Florida Manatees and Other Wildlife
Free the Ocklawaha River Coalition: Featured Members of the Month
A free-flowing Ocklawaha River will benefit a diversity of fish and wildlife. These two organizations are dedicated members of our coalition working together for a restored Ocklawaha River.
Defenders of Wildlife
Defenders of Wildlife is a national non-profit membership organization dedicated to the protection of all native wild animals and plants in their natural communities. Founded in 1947, Defenders envisions a future where diverse wildlife populations in North America are secure and thriving, sustained by a network of healthy lands and waters. Defenders works to protect and restore imperiled species and their habitats such as Silver Springs and the Ocklawaha River.
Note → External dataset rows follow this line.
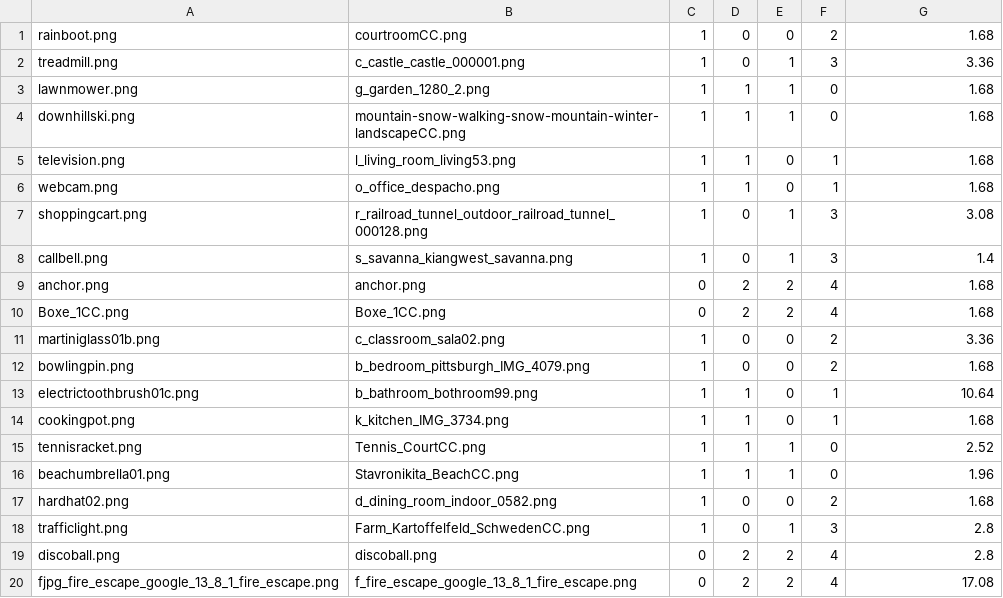
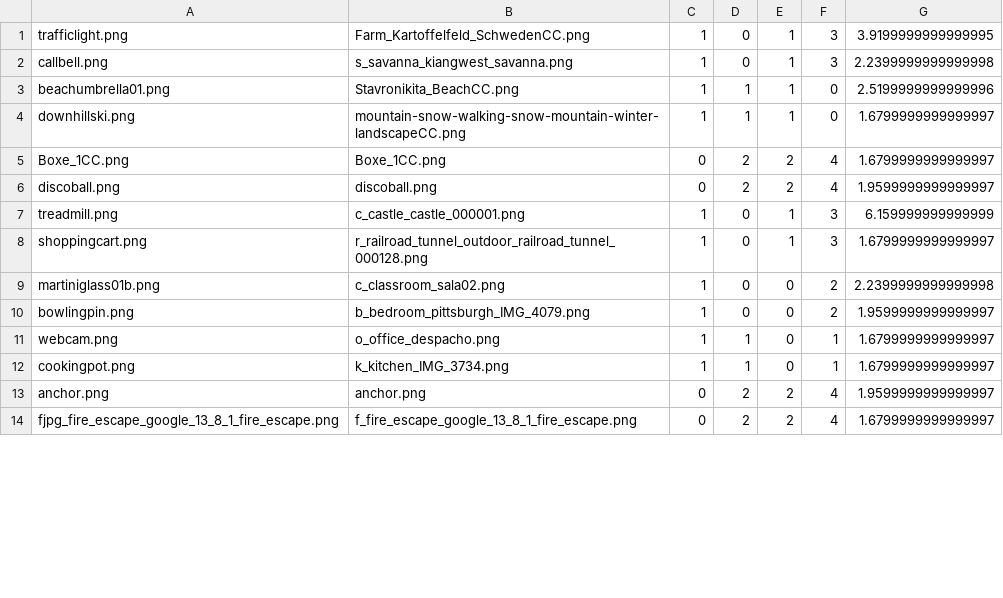
Before and after one commit to FlorianLeprevost/SemLink, a CSV file: Python Scripts/PREOKblock2.csv, drawn as a sheet; only a part is shown; the diff covers the shown part only.

```diff
--- a/Python Scripts/PREOKblock2.csv
+++ b/Python Scripts/PREOKblock2.csv
@@ -1,20 +1,14 @@
-rainboot.png,courtroomCC.png,1,0,0,2,1.68
-treadmill.png,c_castle_castle_000001.png,1,0,1,3,3.36
-lawnmower.png,g_garden_1280_2.png,1,1,1,0,1.68
-downhillski.png,mountain-snow-walking-snow-mountain-winter-landscapeCC.png,1,1,1,0,1.68
-television.png,l_living_room_living53.png,1,1,0,1,1.68
-webcam.png,o_office_despacho.png,1,1,0,1,1.68
-shoppingcart.png,r_railroad_tunnel_outdoor_railroad_tunnel_000128.png,1,0,1,3,3.08
-callbell.png,s_savanna_kiangwest_savanna.png,1,0,1,3,1.4
-anchor.png,anchor.png,0,2,2,4,1.68
-Boxe_1CC.png,Boxe_1CC.png,0,2,2,4,1.68
-martiniglass01b.png,c_classroom_sala02.png,1,0,0,2,3.36
-bowlingpin.png,b_bedroom_pittsburgh_IMG_4079.png,1,0,0,2,1.68
-electrictoothbrush01c.png,b_bathroom_bothroom99.png,1,1,0,1,10.64
-cookingpot.png,k_kitchen_IMG_3734.png,1,1,0,1,1.68
-tennisracket.png,Tennis_CourtCC.png,1,1,1,0,2.52
-beachumbrella01.png,Stavronikita_BeachCC.png,1,1,1,0,1.96
-hardhat02.png,d_dining_room_indoor_0582.png,1,0,0,2,1.68
-trafficlight.png,Farm_Kartoffelfeld_SchwedenCC.png,1,0,1,3,2.8
-discoball.png,discoball.png,0,2,2,4,2.8
-fjpg_fire_escape_google_13_8_1_fire_escape.png,f_fire_escape_google_13_8_1_fire_escape.png,0,2,2,4,17.08
+trafficlight.png,Farm_Kartoffelfeld_SchwedenCC.png,1,0,1,3,3.9199999999999995
+callbell.png,s_savanna_kiangwest_savanna.png,1,0,1,3,2.2399999999999998
+beachumbrella01.png,Stavronikita_BeachCC.png,1,1,1,0,2.5199999999999996
+downhillski.png,mountain-snow-walking-snow-mountain-winter-landscapeCC.png,1,1,1,0,1.6799999999999997
+Boxe_1CC.png,Boxe_1CC.png,0,2,2,4,1.6799999999999997
+discoball.png,discoball.png,0,2,2,4,1.9599999999999997
+treadmill.png,c_castle_castle_000001.png,1,0,1,3,6.159999999999999
+shoppingcart.png,r_railroad_tunnel_outdoor_railroad_tunnel_000128.png,1,0,1,3,1.6799999999999997
+martiniglass01b.png,c_classroom_sala02.png,1,0,0,2,2.2399999999999998
+bowlingpin.png,b_bedroom_pittsburgh_IMG_4079.png,1,0,0,2,1.9599999999999997
+webcam.png,o_office_despacho.png,1,1,0,1,1.6799999999999997
+cookingpot.png,k_kitchen_IMG_3734.png,1,1,0,1,1.6799999999999997
+anchor.png,anchor.png,0,2,2,4,1.9599999999999997
+fjpg_fire_escape_google_13_8_1_fire_escape.png,f_fire_escape_google_13_8_1_fire_escape.png,0,2,2,4,1.6799999999999997
```
Also changed, not shown: 6 added rows elsewhere in this file, Python Scripts/PREOKblock3.csv, Python Scripts/PREOKblock4.csv, 16 other files.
Save the Manatee Club
Save the Manatee Club was founded in 1981 by Bob Graham, former Florida Governor and U.S. Senator, and singer/songwriter Jimmy Buffett, The Club was started with the mission to protect manatees and their habitat for future generations. Their objective is full recovery and protection of manatees and their aquatic ecosystems throughout the world. Today, Save the Manatee Club is the world’s leading manatee conservation organization and is committed to the protection and restoration of all Florida Springs.
Learn and engage in activities to celebrate this month!
Take a fun wildlife quiz. Which Ocklawaha Animal are you?
Special Facebook Livestream: Manatee Habitat and Migration, Tuesday, June 23, 11 a.m.
Join Save the Manatee Club on Tuesday, June 23rd, 2020 at 11 a.m. for the weekly Manatee Q&A on Facebook. The topic will be manatee habitat and migration and we will discuss the importance of a free-flowing Ocklawaha River for manatees. During the stream we will address where manatees spend the winter months, and why warm-water springs are so vitally important for the species, as well as manatee summer habitat, travel corridors, and migration. Viewers will be able to ask any manatee-related questions throughout the livestream. Click here to view live.
View an informative, engaging and short video on why the Ocklawaha River should be restored.
Restoring the river will benefit various types of wildlife from the Florida black bear, panther and bobcat to native birds including the bald eagle, osprey, wood duck and many other species.